One of the minor mysteries of this teenage century is how a toddler American President managed to win the Nobel Prize for Peace in 2008 after just weeks in office. Barack Obama had done nothing more notable than defeat the era of George W. Bush, an incumbent burdened with voter fatigue. Obama was brilliant; his victory was sensational; but these are not criteria considered sufficient by Oslo to hand over a prestigious gong with a large cheque attached.
Presidents are expected to get such supplementary benefits to their pension fund, but only after they have done pretty hefty lifting in some dark corner of this very rough neighbourhood called the world. For the large school of satirists, Bush was good enough as reason. As chief architect of the Iraq war in Iraq, Bush sat on top of the list of warmongers. Anyone who could remove his hawks from their nest in the White House was ipso facto a peacemaker. Ergo.
Well, the joke has ended on a satisfactory note. Six years later, Obama has justified that rather prescient confidence in his political objectives. The nuclear deal with Iran that he and John Kerry pushed through, will be a landmark achievement in the modern history of strategic negotiations. At the simplest level, it prevents Iran from converting its advanced nuclear capability into a weapons programme, without abandoning the deal for at least a three-year breakout period. [That is three years too many.] The agreement restores Iran’s legitimate role in regional and world affairs, and aborts any covert turn that Iran might take towards radical, or even rogue, isolationism. It brings Iran back into the international economic framework by lifting sanctions. It ends the visceral antagonism that has consumed US-Iran relations since 1979, when the American ally, the Shah of Iran Reza Pahlavi, was overthrown by a stirring mass movement, and American diplomats were taken hostage.

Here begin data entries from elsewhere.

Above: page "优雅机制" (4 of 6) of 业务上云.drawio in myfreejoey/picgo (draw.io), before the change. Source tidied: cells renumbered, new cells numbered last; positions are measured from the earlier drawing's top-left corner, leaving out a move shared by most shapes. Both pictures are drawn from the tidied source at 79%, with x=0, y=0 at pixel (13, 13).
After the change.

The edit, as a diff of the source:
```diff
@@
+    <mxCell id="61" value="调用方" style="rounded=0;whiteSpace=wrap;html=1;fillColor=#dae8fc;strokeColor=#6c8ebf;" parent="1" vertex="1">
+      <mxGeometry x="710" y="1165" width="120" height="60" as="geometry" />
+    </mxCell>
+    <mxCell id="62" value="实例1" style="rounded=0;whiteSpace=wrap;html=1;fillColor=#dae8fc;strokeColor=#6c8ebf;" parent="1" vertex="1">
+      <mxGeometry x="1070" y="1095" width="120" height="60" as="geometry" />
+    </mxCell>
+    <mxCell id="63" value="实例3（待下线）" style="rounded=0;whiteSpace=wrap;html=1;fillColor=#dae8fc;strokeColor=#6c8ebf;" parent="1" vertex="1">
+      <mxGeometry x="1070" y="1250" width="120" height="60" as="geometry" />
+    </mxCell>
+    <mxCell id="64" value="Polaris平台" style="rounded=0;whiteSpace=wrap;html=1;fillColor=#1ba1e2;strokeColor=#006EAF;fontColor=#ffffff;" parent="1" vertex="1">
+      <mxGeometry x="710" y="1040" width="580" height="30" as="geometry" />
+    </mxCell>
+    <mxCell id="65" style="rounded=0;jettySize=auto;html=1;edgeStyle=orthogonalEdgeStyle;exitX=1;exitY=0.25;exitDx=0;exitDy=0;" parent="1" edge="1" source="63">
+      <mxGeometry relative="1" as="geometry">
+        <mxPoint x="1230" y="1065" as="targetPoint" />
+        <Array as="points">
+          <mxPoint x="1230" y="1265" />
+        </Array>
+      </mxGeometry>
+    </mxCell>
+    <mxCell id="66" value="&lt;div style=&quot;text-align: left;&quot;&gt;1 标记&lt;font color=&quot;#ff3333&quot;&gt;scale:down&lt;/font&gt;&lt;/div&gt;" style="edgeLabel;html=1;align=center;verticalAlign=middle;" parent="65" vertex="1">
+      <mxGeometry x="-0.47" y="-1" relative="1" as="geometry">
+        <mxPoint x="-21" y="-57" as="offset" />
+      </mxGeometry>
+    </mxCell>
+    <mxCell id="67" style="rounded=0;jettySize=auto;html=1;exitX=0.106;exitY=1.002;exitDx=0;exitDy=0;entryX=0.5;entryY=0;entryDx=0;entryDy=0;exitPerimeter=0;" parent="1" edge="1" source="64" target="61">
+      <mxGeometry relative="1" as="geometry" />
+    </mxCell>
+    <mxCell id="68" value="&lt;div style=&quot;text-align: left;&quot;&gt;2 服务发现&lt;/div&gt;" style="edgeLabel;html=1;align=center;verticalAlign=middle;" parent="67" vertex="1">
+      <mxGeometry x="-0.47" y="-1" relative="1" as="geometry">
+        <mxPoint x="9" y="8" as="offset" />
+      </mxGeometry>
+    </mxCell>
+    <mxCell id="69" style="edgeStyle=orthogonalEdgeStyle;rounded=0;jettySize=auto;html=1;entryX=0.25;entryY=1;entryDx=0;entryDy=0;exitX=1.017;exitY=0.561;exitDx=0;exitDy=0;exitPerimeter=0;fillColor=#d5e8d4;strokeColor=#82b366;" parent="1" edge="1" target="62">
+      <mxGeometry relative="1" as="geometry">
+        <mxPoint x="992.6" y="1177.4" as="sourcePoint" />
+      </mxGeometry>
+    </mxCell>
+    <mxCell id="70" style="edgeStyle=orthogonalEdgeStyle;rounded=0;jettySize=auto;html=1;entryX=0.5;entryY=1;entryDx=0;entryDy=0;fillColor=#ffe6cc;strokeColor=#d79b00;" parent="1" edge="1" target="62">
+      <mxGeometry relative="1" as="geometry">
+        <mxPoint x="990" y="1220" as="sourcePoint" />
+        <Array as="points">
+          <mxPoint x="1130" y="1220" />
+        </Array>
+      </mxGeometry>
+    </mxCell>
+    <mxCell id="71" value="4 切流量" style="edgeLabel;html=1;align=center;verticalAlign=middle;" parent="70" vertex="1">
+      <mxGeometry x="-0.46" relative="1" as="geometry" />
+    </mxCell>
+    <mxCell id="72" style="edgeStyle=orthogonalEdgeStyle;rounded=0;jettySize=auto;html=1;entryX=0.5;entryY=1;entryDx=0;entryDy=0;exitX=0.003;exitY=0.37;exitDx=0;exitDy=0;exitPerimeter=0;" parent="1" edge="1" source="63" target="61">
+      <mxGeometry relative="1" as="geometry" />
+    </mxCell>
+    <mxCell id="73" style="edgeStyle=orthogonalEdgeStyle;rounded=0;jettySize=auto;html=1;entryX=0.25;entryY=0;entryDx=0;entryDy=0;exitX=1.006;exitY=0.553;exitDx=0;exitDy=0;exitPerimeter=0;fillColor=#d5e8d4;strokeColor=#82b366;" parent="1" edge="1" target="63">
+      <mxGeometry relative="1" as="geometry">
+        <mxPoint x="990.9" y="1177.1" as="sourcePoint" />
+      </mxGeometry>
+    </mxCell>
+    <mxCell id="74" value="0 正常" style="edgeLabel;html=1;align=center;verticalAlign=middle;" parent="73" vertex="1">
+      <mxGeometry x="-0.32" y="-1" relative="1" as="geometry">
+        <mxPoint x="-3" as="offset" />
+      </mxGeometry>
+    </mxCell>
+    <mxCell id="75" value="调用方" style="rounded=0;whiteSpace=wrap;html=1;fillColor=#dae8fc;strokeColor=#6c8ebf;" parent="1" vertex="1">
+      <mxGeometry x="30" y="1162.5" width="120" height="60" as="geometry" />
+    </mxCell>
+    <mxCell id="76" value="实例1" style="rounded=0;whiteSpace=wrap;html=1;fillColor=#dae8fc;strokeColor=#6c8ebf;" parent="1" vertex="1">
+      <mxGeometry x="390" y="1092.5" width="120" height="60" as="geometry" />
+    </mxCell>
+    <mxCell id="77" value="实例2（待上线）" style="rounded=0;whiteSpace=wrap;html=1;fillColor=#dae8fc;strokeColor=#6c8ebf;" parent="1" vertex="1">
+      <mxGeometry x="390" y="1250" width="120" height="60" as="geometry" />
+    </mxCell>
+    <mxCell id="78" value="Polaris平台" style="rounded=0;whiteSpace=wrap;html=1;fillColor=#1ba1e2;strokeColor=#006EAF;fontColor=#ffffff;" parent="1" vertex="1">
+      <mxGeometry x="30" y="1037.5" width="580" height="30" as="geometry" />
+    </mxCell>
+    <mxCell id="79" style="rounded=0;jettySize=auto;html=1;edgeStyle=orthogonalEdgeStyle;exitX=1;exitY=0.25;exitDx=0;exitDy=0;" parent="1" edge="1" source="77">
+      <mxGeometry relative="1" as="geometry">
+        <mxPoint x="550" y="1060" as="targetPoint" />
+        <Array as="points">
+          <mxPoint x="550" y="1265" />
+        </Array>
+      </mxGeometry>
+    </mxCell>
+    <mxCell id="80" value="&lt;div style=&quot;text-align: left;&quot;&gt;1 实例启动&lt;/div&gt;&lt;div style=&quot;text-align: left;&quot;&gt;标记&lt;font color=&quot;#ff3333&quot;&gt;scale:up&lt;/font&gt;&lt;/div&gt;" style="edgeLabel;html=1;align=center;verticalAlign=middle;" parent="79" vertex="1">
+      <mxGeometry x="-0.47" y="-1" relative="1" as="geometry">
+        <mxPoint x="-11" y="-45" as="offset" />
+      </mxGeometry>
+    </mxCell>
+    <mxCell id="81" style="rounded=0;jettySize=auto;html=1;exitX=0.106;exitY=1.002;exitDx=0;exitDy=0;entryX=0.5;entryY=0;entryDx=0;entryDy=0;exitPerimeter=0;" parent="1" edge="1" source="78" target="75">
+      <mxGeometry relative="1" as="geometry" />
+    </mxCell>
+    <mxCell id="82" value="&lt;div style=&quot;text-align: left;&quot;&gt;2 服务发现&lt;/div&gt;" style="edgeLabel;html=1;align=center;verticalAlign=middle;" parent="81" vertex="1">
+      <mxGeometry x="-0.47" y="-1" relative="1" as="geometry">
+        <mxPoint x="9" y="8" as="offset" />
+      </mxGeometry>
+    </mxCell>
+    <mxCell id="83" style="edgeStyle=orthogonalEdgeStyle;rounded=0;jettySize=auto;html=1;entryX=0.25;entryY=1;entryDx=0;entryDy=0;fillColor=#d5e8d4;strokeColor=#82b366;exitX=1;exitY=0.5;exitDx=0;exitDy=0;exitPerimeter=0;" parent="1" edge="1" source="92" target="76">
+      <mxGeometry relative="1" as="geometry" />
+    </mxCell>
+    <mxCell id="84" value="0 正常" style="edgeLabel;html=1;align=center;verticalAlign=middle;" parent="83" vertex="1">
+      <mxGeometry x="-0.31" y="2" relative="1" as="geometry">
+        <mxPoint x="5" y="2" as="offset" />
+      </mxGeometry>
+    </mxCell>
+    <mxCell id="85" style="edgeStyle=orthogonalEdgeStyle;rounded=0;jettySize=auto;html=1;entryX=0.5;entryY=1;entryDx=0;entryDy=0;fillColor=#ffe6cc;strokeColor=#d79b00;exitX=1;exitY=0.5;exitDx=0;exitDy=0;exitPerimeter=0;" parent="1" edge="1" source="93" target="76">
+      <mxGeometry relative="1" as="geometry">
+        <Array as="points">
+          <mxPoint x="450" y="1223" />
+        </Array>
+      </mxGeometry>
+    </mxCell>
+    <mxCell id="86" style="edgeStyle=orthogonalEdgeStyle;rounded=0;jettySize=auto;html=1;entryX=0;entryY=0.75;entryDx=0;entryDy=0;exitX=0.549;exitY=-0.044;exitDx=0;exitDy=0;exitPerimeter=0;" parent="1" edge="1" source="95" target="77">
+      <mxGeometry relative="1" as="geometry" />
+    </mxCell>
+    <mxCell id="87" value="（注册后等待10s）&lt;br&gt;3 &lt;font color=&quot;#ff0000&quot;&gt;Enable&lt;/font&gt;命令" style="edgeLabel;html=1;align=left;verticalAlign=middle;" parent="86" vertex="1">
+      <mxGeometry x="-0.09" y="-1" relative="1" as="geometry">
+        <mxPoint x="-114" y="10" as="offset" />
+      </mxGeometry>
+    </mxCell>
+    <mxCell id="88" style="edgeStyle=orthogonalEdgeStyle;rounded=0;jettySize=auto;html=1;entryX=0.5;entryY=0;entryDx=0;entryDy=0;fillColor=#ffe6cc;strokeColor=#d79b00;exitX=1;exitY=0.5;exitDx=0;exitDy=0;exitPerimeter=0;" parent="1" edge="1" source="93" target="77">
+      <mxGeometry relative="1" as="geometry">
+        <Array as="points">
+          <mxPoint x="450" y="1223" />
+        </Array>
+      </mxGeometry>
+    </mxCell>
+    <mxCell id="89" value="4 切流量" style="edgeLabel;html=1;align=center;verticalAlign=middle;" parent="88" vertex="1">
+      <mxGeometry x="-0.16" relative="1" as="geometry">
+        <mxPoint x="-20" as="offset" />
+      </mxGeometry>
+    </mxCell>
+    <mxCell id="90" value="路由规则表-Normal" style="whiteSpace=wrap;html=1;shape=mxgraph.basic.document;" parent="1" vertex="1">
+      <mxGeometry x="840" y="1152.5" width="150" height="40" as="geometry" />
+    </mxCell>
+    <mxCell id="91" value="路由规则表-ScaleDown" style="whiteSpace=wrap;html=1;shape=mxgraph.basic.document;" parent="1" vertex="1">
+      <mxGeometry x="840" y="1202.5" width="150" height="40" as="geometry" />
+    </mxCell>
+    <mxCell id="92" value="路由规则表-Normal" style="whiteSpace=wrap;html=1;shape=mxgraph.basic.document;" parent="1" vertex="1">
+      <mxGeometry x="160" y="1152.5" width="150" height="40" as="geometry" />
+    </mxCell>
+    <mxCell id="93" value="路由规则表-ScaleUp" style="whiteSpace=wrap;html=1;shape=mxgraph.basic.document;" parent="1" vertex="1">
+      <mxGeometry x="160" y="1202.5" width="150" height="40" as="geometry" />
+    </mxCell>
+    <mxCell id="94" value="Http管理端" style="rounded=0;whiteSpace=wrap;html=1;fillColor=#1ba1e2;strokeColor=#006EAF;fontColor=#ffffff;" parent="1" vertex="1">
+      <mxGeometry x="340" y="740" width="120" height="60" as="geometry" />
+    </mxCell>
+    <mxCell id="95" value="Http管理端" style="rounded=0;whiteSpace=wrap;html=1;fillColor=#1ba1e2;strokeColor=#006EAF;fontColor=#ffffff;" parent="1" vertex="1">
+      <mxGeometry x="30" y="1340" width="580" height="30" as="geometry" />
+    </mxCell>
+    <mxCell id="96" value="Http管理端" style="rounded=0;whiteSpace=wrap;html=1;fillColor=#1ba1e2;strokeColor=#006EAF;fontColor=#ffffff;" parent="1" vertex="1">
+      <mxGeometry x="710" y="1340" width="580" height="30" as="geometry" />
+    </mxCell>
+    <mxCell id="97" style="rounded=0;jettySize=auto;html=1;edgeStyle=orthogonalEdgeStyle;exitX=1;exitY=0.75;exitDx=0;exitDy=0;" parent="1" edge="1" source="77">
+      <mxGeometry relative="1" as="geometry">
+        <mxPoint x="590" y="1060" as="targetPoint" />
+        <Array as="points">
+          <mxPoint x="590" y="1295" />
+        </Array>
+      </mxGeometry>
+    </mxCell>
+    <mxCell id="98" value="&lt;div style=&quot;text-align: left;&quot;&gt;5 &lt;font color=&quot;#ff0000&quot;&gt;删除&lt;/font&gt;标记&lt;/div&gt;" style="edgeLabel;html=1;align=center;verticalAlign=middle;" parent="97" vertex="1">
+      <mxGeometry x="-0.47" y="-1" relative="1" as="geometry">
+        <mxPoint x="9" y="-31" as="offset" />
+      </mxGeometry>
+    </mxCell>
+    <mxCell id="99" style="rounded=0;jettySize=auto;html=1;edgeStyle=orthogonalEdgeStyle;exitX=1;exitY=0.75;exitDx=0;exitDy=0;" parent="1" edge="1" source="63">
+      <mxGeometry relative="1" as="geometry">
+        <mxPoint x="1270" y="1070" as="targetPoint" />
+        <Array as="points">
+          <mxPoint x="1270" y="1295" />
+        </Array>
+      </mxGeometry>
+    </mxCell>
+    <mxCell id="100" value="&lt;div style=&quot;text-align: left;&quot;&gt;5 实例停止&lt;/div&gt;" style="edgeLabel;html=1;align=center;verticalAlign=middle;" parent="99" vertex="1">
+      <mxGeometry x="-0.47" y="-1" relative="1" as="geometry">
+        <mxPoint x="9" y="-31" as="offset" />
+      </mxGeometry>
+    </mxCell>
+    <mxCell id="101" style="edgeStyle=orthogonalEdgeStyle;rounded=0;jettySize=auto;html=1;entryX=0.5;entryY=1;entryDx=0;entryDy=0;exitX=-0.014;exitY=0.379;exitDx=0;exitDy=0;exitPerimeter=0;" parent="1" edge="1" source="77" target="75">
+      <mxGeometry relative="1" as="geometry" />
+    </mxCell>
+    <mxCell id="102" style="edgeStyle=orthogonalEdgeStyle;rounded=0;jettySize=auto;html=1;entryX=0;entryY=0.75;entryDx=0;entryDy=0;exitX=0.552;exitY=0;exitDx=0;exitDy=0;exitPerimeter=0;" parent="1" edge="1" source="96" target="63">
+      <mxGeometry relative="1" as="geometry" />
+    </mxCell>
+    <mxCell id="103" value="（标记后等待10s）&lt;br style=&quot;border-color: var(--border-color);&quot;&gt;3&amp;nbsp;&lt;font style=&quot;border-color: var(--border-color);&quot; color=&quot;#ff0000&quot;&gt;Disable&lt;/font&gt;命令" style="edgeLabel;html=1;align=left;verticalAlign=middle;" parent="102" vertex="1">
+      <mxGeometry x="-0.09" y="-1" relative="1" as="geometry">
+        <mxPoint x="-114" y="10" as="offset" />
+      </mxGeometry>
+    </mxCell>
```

This deal has been a bit of a done deal for some months. The proof does not lie in statements emanating from Lausanne, where negotiators spent arduous years in a salubrious climate. [Which peace talks have ever been held in a desert or a tundra? Diplomats know how to look after themselves.] The evidence comes from the tougher terrain of an explosive battlefield, Iraq.
The extraordinary twists in the Iraq story await their historian because there is still some way to go. But the consequential rise of the Sunni Islamic State in north Iraq, with controls huge territory and ability to function as citadel of menacing proportions is one of the greatest threats to regional and international stability. About a year ago, this Caliphate had shattered the Baghdad army and was on the brink of seizing the capital. War creates alliances that would have been unimaginable in peace. A worried America and Shia Iran have been cooperating against ISIS to an extent that neither would admit, and neither could forego.
They needed each other. Iran did not have the air capability that Pentagon could command, and America did not have boots that Iran could mobilise. While exact figures will always be disputed, Iran is estimated to have sent about 100,000 “volunteers” for the counteroffensive against ISIS. It is certain that without the leadership of Iranian generals and troops, Baghdad would probably have been lost. The success of the US-Iran offensive in the battle for Tikrit is a turning point. If Tikrit falls, then the battle for Mosul will begin.
The difficult part of expanding swamp wars is the inability to establish limits. The cooperation between America and Iran does not mean that they agree on all objectives. America has to consider the alarm bells ringing ferociously in Saudi Arabia, as it deals with an Iranian-backed Shia push in Yemen through the Houthi tribes. Success can tempt Iran towards a deniable advance in the Shia-heavy regions of Yemen and Bahrain. The Saudis and Sunni Arab governments can hardly remain immobile. The ideal American scenario would be to restrict Iran to the conflict in Iraq, but Washington is not writing every script in West Asia. West Asians have scriptwriters of their own, many of them with memories that go back 1,400 years.
A multi-national, multi-dimensional conflagration such as the one raging between half of Asia and half of Africa is not going to come under control simply because someone in Washington believes that fire is harmful. Conflict resolution can at best be only a piecemeal exercise. But when one piece does fall into place, then it would be churlish not to recognise it, and indeed consider ourselves fortunate that there is some corner in which sense has prevailed.
Statutory warning to the Nobel Peace Prize Committee: Please do not hand over a second Nobel. One is good enough for the Obama shelf. A prize might be offered to Ayatollah Khamenei, however, though I wonder if he would accept it. He would probably have a good laugh.